Segment Open

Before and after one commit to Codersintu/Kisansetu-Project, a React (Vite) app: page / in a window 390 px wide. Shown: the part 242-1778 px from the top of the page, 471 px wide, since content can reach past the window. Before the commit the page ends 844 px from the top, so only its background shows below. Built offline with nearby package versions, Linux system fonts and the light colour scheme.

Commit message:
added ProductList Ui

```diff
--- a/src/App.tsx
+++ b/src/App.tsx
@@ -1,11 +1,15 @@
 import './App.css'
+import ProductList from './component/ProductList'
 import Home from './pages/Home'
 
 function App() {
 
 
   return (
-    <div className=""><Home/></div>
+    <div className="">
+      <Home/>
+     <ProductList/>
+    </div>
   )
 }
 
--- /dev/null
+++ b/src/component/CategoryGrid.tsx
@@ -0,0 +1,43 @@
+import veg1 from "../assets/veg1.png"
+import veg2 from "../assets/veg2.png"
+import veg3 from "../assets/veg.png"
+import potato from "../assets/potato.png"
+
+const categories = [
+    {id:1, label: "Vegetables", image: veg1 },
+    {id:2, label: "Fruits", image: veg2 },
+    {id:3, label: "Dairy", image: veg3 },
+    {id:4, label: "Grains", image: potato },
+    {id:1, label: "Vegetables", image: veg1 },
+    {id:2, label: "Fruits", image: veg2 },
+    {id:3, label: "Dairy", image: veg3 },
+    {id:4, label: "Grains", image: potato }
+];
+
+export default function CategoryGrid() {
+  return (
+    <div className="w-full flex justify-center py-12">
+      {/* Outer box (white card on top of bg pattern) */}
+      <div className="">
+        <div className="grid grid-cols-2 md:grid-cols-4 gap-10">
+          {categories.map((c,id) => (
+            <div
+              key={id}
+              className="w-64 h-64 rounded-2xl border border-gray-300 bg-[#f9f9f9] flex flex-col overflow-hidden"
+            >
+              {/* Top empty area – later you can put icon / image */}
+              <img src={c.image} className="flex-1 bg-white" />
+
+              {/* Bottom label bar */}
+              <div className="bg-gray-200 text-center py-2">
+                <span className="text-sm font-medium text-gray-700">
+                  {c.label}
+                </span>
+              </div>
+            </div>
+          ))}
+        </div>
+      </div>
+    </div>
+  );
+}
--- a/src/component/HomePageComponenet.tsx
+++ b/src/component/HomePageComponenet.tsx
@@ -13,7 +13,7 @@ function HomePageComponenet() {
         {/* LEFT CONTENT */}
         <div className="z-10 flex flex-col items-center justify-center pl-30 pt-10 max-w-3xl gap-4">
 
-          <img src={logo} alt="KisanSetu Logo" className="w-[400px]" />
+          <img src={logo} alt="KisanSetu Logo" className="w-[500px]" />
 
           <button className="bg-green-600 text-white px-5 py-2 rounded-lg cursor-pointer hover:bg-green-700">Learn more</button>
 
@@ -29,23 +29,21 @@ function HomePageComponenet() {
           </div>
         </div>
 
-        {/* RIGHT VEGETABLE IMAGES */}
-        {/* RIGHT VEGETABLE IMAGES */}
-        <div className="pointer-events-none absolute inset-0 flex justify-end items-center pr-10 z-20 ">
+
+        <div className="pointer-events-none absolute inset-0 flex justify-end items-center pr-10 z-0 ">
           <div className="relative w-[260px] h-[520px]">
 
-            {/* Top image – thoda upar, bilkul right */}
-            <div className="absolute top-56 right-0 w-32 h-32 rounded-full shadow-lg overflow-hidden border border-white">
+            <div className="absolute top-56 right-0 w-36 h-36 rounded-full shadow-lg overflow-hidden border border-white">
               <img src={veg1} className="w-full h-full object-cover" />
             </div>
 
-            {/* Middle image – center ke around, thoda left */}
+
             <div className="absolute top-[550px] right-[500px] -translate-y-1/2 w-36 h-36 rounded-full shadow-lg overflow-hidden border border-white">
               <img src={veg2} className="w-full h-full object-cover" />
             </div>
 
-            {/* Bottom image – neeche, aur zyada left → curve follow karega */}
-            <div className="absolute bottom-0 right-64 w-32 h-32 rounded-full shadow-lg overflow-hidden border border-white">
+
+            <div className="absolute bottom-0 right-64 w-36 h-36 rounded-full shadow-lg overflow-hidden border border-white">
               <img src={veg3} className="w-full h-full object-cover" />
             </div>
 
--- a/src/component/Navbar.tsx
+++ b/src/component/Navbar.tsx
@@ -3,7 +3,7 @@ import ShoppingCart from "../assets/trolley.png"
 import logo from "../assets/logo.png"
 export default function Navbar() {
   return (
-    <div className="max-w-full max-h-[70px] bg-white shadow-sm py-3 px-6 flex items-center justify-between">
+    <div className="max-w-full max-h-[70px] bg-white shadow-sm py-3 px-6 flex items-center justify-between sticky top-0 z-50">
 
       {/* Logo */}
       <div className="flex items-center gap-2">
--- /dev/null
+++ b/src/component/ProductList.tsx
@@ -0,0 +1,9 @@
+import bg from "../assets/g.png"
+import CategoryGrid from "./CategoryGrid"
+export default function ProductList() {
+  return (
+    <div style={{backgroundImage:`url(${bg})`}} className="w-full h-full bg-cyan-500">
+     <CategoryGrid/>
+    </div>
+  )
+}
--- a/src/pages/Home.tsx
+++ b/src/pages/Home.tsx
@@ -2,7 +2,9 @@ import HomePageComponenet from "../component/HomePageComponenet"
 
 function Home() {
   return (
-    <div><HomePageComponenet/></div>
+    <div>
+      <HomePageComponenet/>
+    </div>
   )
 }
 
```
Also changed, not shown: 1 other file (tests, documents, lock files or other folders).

Segment Closed

Each entry above needs to be returned exactly as written.

## Exercise solution
Before and after one commit to Codersintu/Kisansetu-Project, a React (Vite) app: page / in a window 390 px wide. Shown: the part 242-1778 px from the top of the page, 471 px wide, since content can reach past the window. Before the commit the page ends 844 px from the top, so only its background shows below. Built offline with nearby package versions, Linux system fonts and the light colour scheme.

Commit message:
added ProductList Ui

```diff
--- a/src/App.tsx
+++ b/src/App.tsx
@@ -1,11 +1,15 @@
 import './App.css'
+import ProductList from './component/ProductList'
 import Home from './pages/Home'
 
 function App() {
 
 
   return (
-    <div className=""><Home/></div>
+    <div className="">
+      <Home/>
+     <ProductList/>
+    </div>
   )
 }
 
--- /dev/null
+++ b/src/component/CategoryGrid.tsx
@@ -0,0 +1,43 @@
+import veg1 from "../assets/veg1.png"
+import veg2 from "../assets/veg2.png"
+import veg3 from "../assets/veg.png"
+import potato from "../assets/potato.png"
+
+const categories = [
+    {id:1, label: "Vegetables", image: veg1 },
+    {id:2, label: "Fruits", image: veg2 },
+    {id:3, label: "Dairy", image: veg3 },
+    {id:4, label: "Grains", image: potato },
+    {id:1, label: "Vegetables", image: veg1 },
+    {id:2, label: "Fruits", image: veg2 },
+    {id:3, label: "Dairy", image: veg3 },
+    {id:4, label: "Grains", image: potato }
+];
+
+export default function CategoryGrid() {
+  return (
+    <div className="w-full flex justify-center py-12">
+      {/* Outer box (white card on top of bg pattern) */}
+      <div className="">
+        <div className="grid grid-cols-2 md:grid-cols-4 gap-10">
+          {categories.map((c,id) => (
+            <div
+              key={id}
+              className="w-64 h-64 rounded-2xl border border-gray-300 bg-[#f9f9f9] flex flex-col overflow-hidden"
+            >
+              {/* Top empty area – later you can put icon / image */}
+              <img src={c.image} className="flex-1 bg-white" />
+
+              {/* Bottom label bar */}
+              <div className="bg-gray-200 text-center py-2">
+                <span className="text-sm font-medium text-gray-700">
+                  {c.label}
+                </span>
+              </div>
+            </div>
+          ))}
+        </div>
+      </div>
+    </div>
+  );
+}
--- a/src/component/HomePageComponenet.tsx
+++ b/src/component/HomePageComponenet.tsx
@@ -13,7 +13,7 @@ function HomePageComponenet() {
         {/* LEFT CONTENT */}
         <div className="z-10 flex flex-col items-center justify-center pl-30 pt-10 max-w-3xl gap-4">
 
-          <img src={logo} alt="KisanSetu Logo" className="w-[400px]" />
+          <img src={logo} alt="KisanSetu Logo" className="w-[500px]" />
 
           <button className="bg-green-600 text-white px-5 py-2 rounded-lg cursor-pointer hover:bg-green-700">Learn more</button>
 
@@ -29,23 +29,21 @@ function HomePageComponenet() {
           </div>
         </div>
 
-        {/* RIGHT VEGETABLE IMAGES */}
-        {/* RIGHT VEGETABLE IMAGES */}
-        <div className="pointer-events-none absolute inset-0 flex justify-end items-center pr-10 z-20 ">
+
+        <div className="pointer-events-none absolute inset-0 flex justify-end items-center pr-10 z-0 ">
           <div className="relative w-[260px] h-[520px]">
 
-            {/* Top image – thoda upar, bilkul right */}
-            <div className="absolute top-56 right-0 w-32 h-32 rounded-full shadow-lg overflow-hidden border border-white">
+            <div className="absolute top-56 right-0 w-36 h-36 rounded-full shadow-lg overflow-hidden border border-white">
               <img src={veg1} className="w-full h-full object-cover" />
             </div>
 
-            {/* Middle image – center ke around, thoda left */}
+
             <div className="absolute top-[550px] right-[500px] -translate-y-1/2 w-36 h-36 rounded-full shadow-lg overflow-hidden border border-white">
               <img src={veg2} className="w-full h-full object-cover" />
             </div>
 
-            {/* Bottom image – neeche, aur zyada left → curve follow karega */}
-            <div className="absolute bottom-0 right-64 w-32 h-32 rounded-full shadow-lg overflow-hidden border border-white">
+
+            <div className="absolute bottom-0 right-64 w-36 h-36 rounded-full shadow-lg overflow-hidden border border-white">
               <img src={veg3} className="w-full h-full object-cover" />
             </div>
 
--- a/src/component/Navbar.tsx
+++ b/src/component/Navbar.tsx
@@ -3,7 +3,7 @@ import ShoppingCart from "../assets/trolley.png"
 import logo from "../assets/logo.png"
 export default function Navbar() {
   return (
-    <div className="max-w-full max-h-[70px] bg-white shadow-sm py-3 px-6 flex items-center justify-between">
+    <div className="max-w-full max-h-[70px] bg-white shadow-sm py-3 px-6 flex items-center justify-between sticky top-0 z-50">
 
       {/* Logo */}
       <div className="flex items-center gap-2">
--- /dev/null
+++ b/src/component/ProductList.tsx
@@ -0,0 +1,9 @@
+import bg from "../assets/g.png"
+import CategoryGrid from "./CategoryGrid"
+export default function ProductList() {
+  return (
+    <div style={{backgroundImage:`url(${bg})`}} className="w-full h-full bg-cyan-500">
+     <CategoryGrid/>
+    </div>
+  )
+}
--- a/src/pages/Home.tsx
+++ b/src/pages/Home.tsx
@@ -2,7 +2,9 @@ import HomePageComponenet from "../component/HomePageComponenet"
 
 function Home() {
   return (
-    <div><HomePageComponenet/></div>
+    <div>
+      <HomePageComponenet/>
+    </div>
   )
 }
 
```
Also changed, not shown: 1 other file (tests, documents, lock files or other folders).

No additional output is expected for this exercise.